Authors


  • *This project was carried out with the assistance of a grant from Policy and Program Development-Immigration, Employment and Immigration Canada (No. 51–9506-506-000–2401). The views expressed are those of the authors and do not represent the official views of Employment and Immigration Canada. We are grateful to the editor and two anonymous reviewers for their helpful comments and suggestions. This manuscript was received in October, 1989 and accepted in November, 1990.

Abstract

Ces dernières années l'intéret s'est accru pour les expériences des immigrants après leur arrivée dans la societé nord-américaine. Dans cet article, nous argumentons le fait que le logement, et plus spécifiquement le bail, est un sujet important bien que largement négligé en ce qui concerne la vie de l'immigrant dans la société canadienne. En utilisant des chiffres du recensement de 1986 et la structure des modèles log-linéaires, nous examinons les baux des logements des immigrants dans les différentes régions du Canada. On argumente que les immigrants sont différenciés par la culture, le temps et l'espace en ce qui concerne le bail, avec des immigrants plus récents, particuliérement ceux qui arrivent des pays en voie de développement, qui ont des taux de propriété particulierement plus bas.

In recent years interest has grown in the post-arrival experiences of immigrants in North American society. In this paper we argue that housing, and more specifically tenure, is an important, though largely neglected, issue with respect to immigrant life in Canadian society. Using data from the 1986 census and a log-linear modelling framework, we examine housing tenure among immigrants in the regions of Canada.
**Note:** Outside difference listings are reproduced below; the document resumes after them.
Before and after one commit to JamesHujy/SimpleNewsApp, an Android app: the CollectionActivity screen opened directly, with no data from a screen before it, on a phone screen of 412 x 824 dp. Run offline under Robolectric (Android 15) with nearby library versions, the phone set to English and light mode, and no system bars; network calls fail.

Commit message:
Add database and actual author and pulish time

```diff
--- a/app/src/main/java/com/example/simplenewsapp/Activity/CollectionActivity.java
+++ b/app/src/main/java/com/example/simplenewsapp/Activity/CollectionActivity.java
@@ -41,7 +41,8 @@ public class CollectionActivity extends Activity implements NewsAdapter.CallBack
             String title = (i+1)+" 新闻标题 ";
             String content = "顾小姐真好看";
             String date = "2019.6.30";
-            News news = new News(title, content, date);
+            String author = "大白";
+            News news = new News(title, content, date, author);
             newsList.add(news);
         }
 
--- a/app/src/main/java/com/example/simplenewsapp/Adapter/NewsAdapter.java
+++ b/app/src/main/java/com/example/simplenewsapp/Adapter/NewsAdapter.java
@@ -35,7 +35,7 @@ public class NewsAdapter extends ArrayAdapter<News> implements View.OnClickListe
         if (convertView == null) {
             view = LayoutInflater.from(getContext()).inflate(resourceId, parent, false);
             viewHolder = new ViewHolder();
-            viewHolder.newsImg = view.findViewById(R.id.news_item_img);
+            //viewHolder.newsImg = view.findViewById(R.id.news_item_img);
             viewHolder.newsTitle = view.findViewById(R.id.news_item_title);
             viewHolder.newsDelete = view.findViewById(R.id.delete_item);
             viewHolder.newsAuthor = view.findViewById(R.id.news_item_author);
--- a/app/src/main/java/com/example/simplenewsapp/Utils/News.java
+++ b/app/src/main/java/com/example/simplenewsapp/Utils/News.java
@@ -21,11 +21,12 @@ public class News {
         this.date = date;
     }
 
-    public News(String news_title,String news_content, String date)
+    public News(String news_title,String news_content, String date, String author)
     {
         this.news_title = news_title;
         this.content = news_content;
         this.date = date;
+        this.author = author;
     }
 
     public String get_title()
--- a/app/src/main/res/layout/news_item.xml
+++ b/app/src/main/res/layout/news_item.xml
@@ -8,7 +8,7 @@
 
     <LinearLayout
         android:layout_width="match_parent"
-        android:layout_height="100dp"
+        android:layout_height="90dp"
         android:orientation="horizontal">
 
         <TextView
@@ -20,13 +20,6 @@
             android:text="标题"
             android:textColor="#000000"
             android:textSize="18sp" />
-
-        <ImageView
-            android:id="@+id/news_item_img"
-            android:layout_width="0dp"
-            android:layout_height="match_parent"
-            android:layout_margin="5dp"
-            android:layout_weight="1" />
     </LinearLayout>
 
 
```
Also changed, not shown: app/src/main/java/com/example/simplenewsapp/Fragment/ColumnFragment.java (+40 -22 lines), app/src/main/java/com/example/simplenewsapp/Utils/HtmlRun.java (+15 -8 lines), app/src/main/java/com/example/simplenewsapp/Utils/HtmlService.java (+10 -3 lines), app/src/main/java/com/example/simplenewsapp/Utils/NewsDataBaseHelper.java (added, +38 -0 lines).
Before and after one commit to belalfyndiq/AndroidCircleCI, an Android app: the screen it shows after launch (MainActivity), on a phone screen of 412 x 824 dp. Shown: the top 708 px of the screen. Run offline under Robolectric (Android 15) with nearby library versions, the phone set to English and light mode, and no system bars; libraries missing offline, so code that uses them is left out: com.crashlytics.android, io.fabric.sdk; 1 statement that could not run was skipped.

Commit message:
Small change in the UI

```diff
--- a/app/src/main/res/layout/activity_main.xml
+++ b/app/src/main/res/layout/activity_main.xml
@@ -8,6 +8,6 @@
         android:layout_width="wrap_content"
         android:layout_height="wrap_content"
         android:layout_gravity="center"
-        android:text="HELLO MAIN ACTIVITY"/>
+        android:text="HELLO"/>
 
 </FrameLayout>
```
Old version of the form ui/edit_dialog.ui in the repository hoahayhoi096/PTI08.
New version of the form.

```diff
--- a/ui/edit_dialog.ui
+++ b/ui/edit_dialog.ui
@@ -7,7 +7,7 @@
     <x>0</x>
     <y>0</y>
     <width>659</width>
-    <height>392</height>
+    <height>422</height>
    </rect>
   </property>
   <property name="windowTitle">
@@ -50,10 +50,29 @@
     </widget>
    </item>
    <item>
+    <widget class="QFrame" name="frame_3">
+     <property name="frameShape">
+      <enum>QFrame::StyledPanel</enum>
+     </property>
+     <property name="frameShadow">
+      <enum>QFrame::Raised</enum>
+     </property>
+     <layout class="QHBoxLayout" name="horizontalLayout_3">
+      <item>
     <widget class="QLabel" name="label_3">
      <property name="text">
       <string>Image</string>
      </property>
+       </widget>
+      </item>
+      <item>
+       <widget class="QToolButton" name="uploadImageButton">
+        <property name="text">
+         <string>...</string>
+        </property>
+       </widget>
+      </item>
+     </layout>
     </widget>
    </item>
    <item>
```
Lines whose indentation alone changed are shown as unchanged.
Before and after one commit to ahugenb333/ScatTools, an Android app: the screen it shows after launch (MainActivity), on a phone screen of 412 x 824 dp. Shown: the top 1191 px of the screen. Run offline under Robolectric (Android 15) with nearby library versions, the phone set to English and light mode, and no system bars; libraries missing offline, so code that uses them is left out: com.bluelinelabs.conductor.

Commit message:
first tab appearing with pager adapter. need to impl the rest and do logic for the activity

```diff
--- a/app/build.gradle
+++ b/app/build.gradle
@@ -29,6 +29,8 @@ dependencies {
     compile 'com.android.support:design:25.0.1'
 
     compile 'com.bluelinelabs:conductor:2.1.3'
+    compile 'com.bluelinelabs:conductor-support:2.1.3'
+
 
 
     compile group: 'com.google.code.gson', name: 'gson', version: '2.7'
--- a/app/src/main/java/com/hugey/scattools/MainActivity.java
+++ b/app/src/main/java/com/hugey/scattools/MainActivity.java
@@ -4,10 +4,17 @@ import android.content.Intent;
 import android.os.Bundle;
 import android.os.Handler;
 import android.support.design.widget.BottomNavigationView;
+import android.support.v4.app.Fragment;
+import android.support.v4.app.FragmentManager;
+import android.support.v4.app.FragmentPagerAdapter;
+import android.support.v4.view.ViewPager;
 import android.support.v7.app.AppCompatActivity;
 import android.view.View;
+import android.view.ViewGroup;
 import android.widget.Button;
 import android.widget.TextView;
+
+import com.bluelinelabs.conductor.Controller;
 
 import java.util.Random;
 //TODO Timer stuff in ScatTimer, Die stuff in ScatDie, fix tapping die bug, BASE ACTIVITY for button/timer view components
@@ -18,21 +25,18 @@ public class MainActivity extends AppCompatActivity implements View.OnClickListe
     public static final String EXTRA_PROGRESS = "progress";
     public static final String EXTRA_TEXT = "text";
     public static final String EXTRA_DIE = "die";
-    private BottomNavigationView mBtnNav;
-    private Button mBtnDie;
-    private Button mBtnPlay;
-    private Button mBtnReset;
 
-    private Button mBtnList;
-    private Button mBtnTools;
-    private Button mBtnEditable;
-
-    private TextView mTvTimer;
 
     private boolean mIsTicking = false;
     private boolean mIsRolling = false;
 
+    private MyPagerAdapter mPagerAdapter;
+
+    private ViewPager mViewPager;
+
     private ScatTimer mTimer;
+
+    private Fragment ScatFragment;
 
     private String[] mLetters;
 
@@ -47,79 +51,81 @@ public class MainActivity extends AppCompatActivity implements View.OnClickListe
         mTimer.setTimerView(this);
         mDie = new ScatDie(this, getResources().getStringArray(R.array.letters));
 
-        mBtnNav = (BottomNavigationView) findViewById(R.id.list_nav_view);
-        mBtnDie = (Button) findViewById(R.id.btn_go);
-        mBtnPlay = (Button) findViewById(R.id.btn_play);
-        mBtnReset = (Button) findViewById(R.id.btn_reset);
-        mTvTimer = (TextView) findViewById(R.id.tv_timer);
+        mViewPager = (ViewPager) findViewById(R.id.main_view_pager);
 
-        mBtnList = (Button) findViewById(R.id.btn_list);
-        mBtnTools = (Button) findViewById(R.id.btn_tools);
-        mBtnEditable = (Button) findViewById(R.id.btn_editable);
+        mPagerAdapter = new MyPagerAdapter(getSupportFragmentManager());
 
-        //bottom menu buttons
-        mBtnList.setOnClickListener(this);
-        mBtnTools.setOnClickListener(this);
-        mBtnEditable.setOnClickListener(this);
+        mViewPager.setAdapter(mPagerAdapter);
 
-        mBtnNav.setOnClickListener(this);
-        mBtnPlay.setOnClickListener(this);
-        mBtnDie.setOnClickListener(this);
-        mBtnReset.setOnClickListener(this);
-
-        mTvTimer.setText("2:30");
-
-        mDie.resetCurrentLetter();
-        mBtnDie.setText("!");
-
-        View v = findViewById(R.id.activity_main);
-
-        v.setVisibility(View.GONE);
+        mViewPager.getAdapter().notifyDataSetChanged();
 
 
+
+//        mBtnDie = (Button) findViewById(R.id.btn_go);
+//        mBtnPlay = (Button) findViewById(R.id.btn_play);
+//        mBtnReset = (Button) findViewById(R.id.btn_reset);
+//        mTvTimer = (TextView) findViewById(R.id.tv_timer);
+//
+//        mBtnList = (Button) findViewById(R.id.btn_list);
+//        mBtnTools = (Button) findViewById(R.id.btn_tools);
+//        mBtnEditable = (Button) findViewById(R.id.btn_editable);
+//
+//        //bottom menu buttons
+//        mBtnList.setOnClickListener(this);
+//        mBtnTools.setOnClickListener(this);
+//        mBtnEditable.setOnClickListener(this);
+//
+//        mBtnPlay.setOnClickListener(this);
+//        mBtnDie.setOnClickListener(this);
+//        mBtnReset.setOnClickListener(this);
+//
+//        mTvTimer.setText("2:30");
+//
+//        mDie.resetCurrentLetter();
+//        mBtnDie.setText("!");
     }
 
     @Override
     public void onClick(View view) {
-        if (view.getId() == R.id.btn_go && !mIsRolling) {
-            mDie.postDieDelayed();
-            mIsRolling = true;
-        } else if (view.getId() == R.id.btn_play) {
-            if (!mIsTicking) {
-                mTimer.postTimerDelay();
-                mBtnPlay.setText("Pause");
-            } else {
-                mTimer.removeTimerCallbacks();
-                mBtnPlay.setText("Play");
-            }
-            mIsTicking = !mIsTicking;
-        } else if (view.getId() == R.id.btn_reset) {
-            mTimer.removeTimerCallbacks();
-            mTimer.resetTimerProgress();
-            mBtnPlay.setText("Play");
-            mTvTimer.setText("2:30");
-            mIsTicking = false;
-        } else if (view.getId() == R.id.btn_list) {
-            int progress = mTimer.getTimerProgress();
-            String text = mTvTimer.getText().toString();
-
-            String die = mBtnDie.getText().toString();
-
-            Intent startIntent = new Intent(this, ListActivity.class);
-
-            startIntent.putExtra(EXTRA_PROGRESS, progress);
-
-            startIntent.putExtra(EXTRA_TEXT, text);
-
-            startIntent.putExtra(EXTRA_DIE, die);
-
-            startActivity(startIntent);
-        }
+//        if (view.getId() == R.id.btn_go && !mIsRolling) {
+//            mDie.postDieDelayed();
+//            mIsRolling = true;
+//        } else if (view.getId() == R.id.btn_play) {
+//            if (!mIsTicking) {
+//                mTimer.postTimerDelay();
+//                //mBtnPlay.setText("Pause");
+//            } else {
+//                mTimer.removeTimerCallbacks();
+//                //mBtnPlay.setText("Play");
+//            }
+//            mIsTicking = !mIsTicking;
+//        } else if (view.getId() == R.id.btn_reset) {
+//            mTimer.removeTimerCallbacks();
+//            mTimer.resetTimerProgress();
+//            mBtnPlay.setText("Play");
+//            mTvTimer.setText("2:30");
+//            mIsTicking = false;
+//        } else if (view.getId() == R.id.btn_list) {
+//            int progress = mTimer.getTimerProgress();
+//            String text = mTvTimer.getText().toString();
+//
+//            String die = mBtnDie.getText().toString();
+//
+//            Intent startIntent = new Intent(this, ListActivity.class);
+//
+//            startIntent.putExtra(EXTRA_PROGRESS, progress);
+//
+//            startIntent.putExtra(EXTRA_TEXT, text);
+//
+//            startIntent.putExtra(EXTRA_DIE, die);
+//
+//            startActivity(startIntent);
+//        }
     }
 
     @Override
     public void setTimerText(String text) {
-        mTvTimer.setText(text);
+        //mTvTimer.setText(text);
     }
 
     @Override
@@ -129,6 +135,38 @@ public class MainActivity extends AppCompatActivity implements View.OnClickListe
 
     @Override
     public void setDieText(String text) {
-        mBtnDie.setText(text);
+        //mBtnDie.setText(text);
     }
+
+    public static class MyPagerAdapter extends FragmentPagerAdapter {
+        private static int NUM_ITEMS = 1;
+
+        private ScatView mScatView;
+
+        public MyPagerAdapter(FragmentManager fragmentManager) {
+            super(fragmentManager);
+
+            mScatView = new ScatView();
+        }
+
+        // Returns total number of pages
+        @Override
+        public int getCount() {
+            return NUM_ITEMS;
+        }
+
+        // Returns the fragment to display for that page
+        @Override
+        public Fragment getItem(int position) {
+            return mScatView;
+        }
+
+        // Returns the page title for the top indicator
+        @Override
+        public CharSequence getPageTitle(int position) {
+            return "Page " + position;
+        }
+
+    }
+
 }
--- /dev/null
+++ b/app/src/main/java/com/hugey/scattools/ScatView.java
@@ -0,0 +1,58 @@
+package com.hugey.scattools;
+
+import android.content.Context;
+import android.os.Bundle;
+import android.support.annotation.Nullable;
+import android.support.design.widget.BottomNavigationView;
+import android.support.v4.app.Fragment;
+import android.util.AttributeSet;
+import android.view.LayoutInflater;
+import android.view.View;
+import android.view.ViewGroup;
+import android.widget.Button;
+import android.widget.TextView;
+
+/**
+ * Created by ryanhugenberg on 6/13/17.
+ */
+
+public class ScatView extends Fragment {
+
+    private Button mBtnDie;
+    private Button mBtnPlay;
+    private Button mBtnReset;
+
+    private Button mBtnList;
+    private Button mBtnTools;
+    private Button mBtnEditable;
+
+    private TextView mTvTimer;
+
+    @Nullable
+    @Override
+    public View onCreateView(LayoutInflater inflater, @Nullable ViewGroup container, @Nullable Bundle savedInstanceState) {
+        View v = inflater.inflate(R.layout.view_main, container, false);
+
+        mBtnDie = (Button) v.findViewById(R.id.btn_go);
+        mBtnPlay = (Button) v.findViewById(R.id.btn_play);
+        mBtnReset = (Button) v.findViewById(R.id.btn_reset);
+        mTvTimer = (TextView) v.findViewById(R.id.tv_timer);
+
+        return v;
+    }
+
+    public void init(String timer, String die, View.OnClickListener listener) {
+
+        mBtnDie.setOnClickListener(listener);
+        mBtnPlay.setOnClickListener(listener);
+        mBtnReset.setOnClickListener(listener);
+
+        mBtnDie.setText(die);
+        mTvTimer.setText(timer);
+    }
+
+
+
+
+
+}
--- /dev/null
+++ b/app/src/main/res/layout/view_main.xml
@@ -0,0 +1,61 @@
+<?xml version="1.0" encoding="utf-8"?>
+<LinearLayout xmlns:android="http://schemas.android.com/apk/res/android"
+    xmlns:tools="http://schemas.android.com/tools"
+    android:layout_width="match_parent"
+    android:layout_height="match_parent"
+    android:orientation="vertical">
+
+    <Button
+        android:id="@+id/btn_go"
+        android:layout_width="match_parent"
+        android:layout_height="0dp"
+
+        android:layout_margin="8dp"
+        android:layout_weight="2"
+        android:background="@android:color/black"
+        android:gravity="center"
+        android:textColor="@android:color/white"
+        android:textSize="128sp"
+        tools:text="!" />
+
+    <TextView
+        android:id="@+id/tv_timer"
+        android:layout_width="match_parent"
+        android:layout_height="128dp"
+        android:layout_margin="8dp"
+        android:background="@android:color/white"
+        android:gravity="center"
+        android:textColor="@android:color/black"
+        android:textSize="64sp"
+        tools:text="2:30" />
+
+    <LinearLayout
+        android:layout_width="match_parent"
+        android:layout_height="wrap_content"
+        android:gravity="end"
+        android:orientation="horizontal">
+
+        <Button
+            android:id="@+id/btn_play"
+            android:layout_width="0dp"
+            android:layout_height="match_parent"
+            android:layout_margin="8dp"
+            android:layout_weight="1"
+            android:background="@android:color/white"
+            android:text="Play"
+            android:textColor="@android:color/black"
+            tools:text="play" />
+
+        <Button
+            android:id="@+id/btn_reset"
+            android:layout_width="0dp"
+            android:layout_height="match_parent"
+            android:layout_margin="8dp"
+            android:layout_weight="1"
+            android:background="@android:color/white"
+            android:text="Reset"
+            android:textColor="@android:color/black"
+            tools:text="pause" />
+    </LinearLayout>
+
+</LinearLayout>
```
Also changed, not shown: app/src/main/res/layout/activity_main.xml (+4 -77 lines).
It is argued that immigrants are a culturally, temporally and spatially differentiated sub-population in regard to tenure, with more recent immigrants, especially those from the Developing World, having substantially lower rates of homeownership.

Ancillary